[Web page edit records]
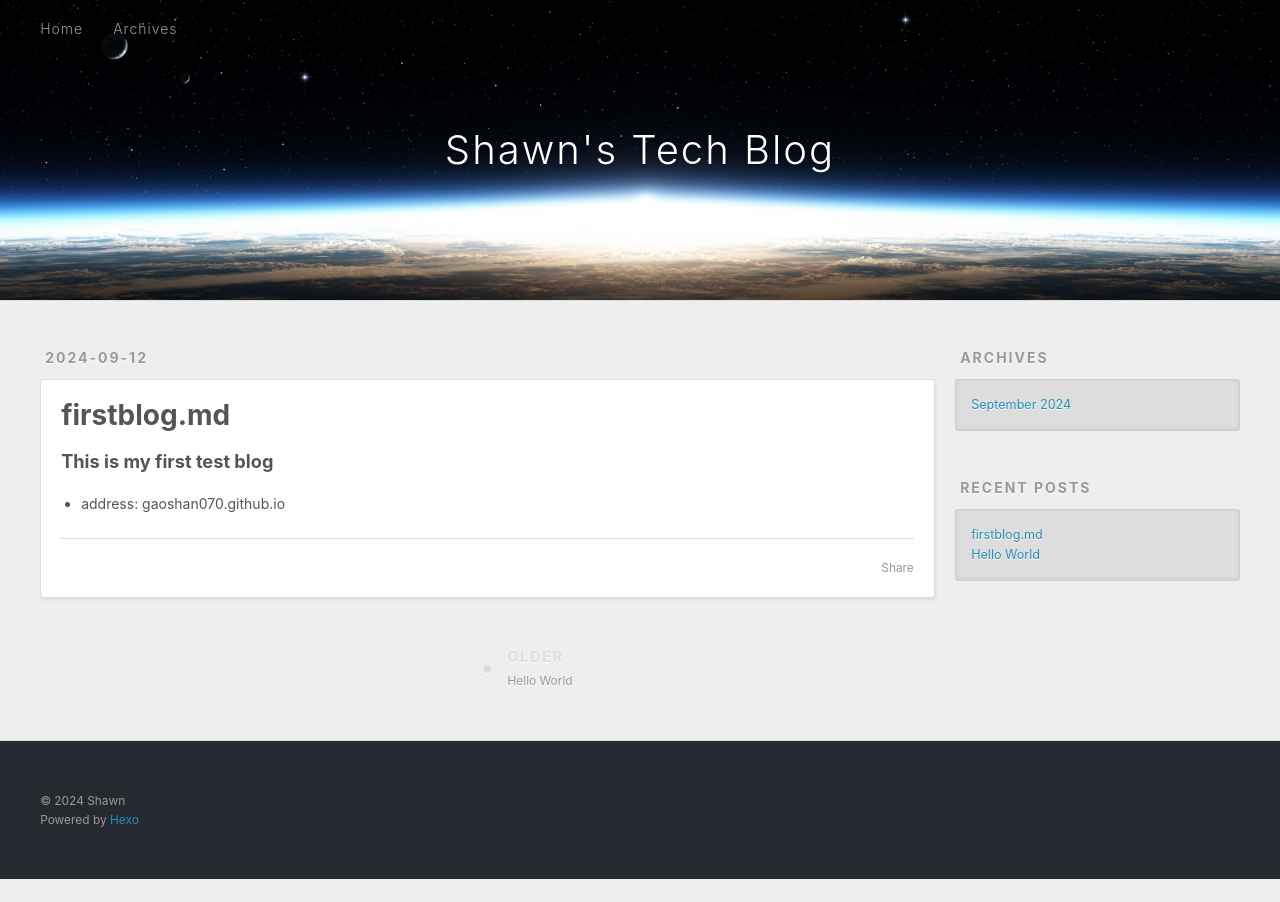
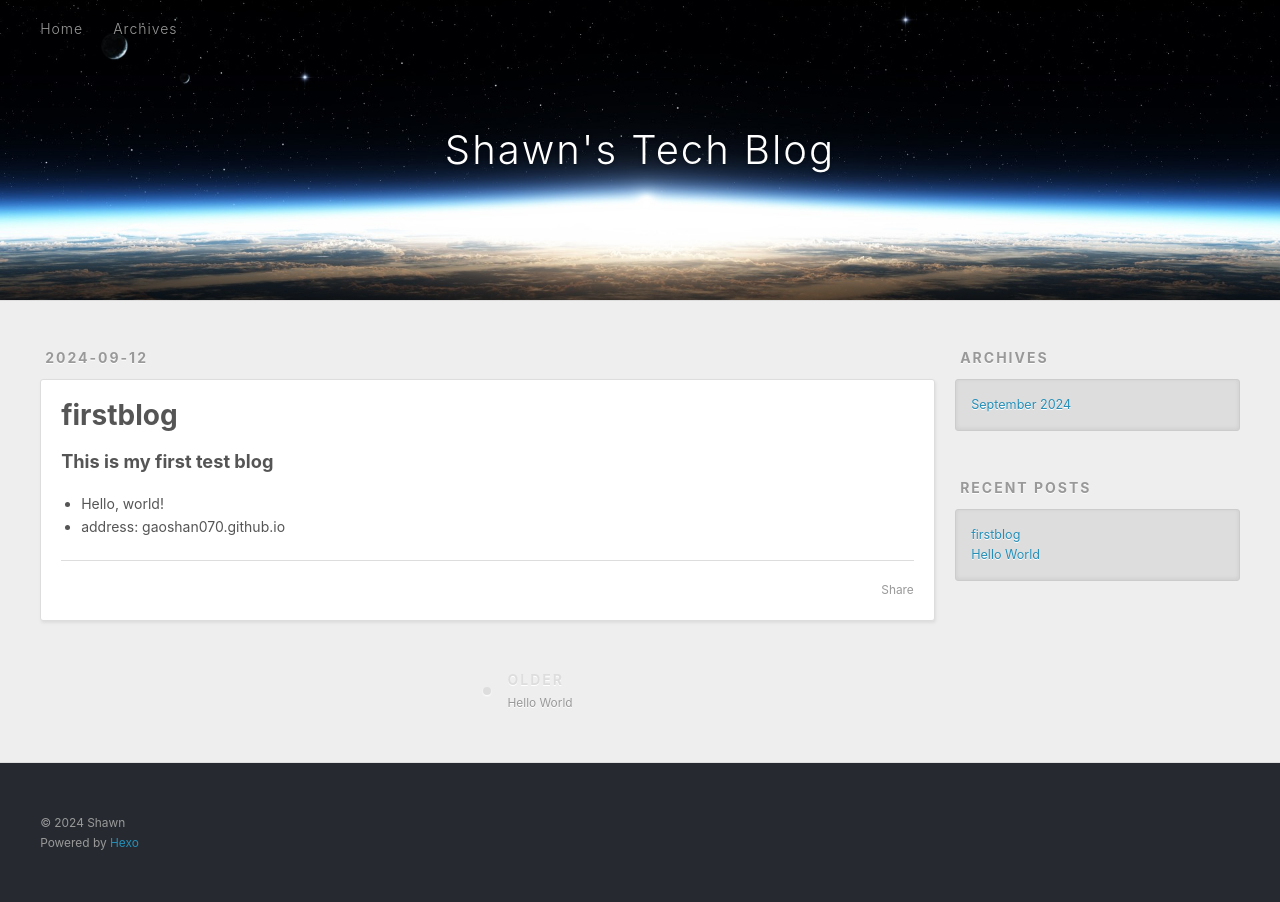
Before and after one commit to gaoshan070/gaoshan070.github.io, a plain HTML site: page 2024/09/12/firstblog/index.html in a window 1280 px wide. Before the commit the page ends 879 px from the top, so only its background shows below. Drawn offline with Linux system fonts and the light colour scheme.

Commit message:
Site updated: 2024-09-12 15:40:36

```diff
--- a/2024/09/12/firstblog/index.html
+++ b/2024/09/12/firstblog/index.html
@@ -4,17 +4,17 @@
   <meta charset="utf-8">
 
 
-  <title>firstblog.md | Shawn&#39;s Tech Blog</title>
+  <title>firstblog | Shawn&#39;s Tech Blog</title>
   <meta name="viewport" content="width=device-width, initial-scale=1, shrink-to-fit=no">
-  <meta name="description" content="This is my first test blog address: gaoshan070.github.io">
+  <meta name="description" content="This is my first test blog Hello, world! address: gaoshan070.github.io">
 <meta property="og:type" content="article">
-<meta property="og:title" content="firstblog.md">
+<meta property="og:title" content="firstblog">
 <meta property="og:url" content="http://gaoshan070.github.io/2024/09/12/firstblog/index.html">
 <meta property="og:site_name" content="Shawn&#39;s Tech Blog">
-<meta property="og:description" content="This is my first test blog address: gaoshan070.github.io">
+<meta property="og:description" content="This is my first test blog Hello, world! address: gaoshan070.github.io">
 <meta property="og:locale" content="en_US">
 <meta property="article:published_time" content="2024-09-12T01:58:39.000Z">
-<meta property="article:modified_time" content="2024-09-12T01:59:30.256Z">
+<meta property="article:modified_time" content="2024-09-12T03:38:09.901Z">
 <meta property="article:author" content="Shawn">
 <meta name="twitter:card" content="summary">
 
@@ -85,7 +85,7 @@
 
 
     <h1 class="p-name article-title" itemprop="headline name">
-      firstblog.md
+      firstblog
     </h1>
 
 
@@ -94,13 +94,14 @@
     <div class="e-content article-entry" itemprop="articleBody">
 
         <h3 id="This-is-my-first-test-blog"><a href="#This-is-my-first-test-blog" class="headerlink" title="This is my first test blog"></a>This is my first test blog</h3><ul>
+<li>Hello, world!</li>
 <li>address: gaoshan070.github.io</li>
 </ul>
 
 
     </div>
     <footer class="article-footer">
-      <a data-url="http://gaoshan070.github.io/2024/09/12/firstblog/" data-id="cm0yqhmya0000d0zaa62i1lpi" data-title="firstblog.md" class="article-share-link"><span class="fa fa-share">Share</span></a>
+      <a data-url="http://gaoshan070.github.io/2024/09/12/firstblog/" data-id="cm0yqq95j0000jhzae4vvatwm" data-title="firstblog" class="article-share-link"><span class="fa fa-share">Share</span></a>
 
 
 
@@ -151,7 +152,7 @@
       <ul>
 
           <li>
-            <a href="/2024/09/12/firstblog/">firstblog.md</a>
+            <a href="/2024/09/12/firstblog/">firstblog</a>
           </li>
 
           <li>
```
Also changed, not shown: 2024/09/12/hello-world/index.html (+3 -3 lines), archives/2024/09/index.html (+2 -2 lines), archives/2024/index.html (+2 -2 lines), archives/index.html (+2 -2 lines), index.html (+5 -4 lines).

- Task description
Answer with the number alone: how many lines in the records include the word "github"?

- Exercise answer
9